=== Section Start ===

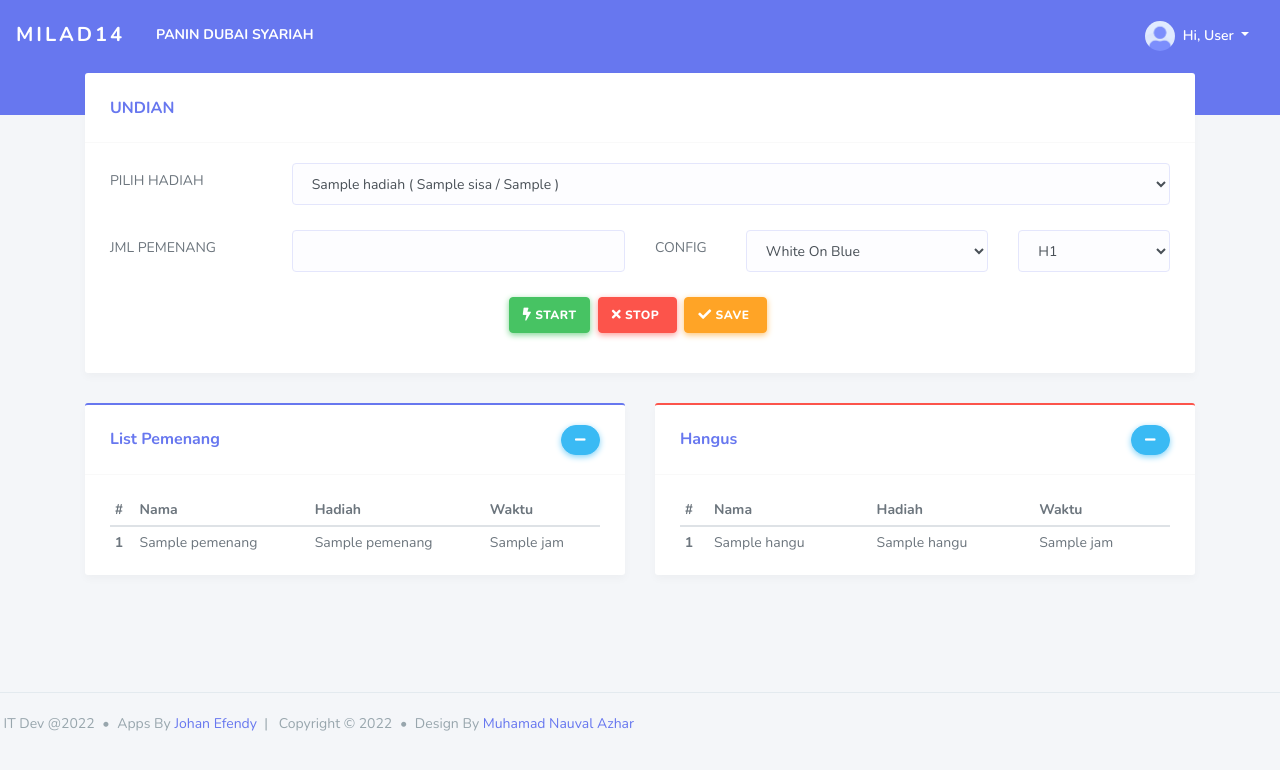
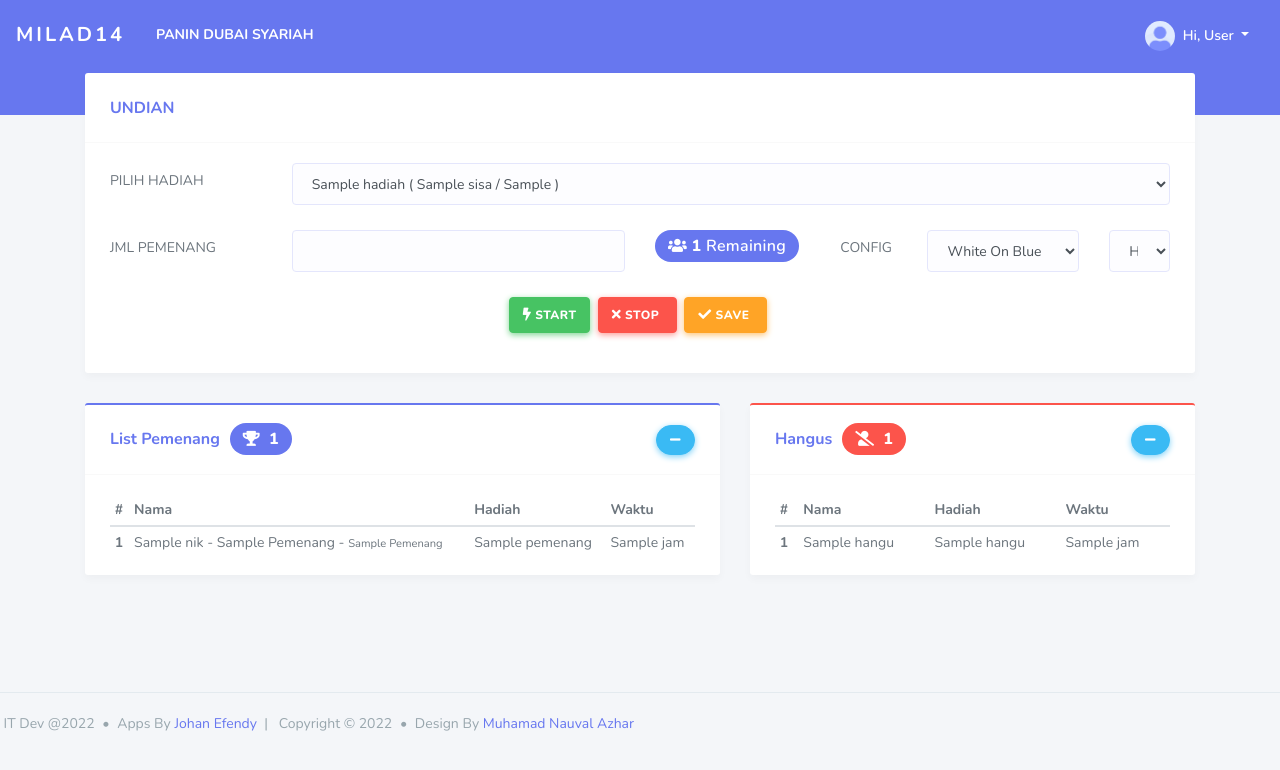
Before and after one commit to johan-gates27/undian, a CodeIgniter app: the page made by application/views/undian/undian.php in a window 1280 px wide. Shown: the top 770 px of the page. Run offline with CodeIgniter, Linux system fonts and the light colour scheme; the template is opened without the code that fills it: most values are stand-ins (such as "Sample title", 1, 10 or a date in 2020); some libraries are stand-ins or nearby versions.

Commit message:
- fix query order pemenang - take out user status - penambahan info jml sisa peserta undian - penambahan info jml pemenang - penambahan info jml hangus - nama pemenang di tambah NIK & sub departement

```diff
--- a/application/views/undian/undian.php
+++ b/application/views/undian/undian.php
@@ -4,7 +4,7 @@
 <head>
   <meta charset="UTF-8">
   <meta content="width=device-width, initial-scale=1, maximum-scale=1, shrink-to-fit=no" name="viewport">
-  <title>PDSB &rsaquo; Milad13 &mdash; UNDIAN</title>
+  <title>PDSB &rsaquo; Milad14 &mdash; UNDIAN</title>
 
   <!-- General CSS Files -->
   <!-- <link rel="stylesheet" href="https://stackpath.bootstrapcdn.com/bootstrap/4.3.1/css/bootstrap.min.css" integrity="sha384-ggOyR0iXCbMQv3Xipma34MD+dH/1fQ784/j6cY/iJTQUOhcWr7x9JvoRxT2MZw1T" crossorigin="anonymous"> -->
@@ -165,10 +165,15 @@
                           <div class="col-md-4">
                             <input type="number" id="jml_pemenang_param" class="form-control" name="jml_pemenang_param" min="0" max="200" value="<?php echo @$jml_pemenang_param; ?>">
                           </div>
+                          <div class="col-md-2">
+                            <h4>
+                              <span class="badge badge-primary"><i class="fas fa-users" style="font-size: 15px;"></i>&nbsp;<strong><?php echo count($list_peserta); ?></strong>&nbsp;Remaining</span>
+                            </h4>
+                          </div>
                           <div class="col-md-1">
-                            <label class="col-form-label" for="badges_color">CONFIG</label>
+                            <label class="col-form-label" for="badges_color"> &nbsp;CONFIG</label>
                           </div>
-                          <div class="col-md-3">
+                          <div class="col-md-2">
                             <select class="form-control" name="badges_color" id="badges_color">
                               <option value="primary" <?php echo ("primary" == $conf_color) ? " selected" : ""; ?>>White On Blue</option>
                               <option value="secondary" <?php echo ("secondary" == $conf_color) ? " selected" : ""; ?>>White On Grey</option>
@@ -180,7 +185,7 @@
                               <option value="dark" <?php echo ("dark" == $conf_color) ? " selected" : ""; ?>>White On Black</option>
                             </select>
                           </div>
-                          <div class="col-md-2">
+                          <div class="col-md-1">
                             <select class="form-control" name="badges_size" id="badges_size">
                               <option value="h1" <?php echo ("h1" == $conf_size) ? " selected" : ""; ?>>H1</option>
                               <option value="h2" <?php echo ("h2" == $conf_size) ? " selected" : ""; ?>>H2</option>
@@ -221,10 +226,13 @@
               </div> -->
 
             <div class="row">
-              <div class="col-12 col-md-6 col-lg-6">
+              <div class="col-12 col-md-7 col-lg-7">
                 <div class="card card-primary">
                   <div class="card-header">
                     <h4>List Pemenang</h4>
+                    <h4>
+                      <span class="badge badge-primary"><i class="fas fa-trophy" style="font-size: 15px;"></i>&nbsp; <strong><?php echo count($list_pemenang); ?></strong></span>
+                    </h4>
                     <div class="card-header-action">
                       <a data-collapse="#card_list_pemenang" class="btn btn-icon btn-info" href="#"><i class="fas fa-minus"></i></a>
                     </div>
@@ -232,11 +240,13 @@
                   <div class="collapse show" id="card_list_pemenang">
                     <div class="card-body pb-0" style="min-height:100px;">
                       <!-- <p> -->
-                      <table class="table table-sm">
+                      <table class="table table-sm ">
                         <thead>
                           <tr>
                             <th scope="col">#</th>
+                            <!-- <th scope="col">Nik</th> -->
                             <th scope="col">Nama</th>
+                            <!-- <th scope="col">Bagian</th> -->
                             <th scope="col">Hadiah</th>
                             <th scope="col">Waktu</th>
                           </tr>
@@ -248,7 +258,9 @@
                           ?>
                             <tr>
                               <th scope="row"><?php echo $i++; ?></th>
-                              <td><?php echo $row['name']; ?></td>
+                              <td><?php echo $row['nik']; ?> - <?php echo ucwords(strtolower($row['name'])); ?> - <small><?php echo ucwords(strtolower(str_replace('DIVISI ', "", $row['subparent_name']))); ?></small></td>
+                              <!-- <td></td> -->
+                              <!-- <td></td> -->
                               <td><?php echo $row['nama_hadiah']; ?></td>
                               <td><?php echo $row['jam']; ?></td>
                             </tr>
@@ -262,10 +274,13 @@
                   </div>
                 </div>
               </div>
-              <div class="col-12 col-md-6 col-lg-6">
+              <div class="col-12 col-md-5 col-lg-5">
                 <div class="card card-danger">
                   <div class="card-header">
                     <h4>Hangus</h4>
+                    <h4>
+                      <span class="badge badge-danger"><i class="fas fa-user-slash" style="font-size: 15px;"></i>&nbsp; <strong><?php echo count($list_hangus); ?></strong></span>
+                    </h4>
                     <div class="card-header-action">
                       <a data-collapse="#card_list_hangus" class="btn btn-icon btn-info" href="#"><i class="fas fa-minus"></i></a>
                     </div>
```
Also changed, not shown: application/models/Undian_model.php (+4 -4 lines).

=== Section End ===

### ACTION ITEM
Tally the lines above that include "label", and reply with only the tally.

### TASK RESPONSE
2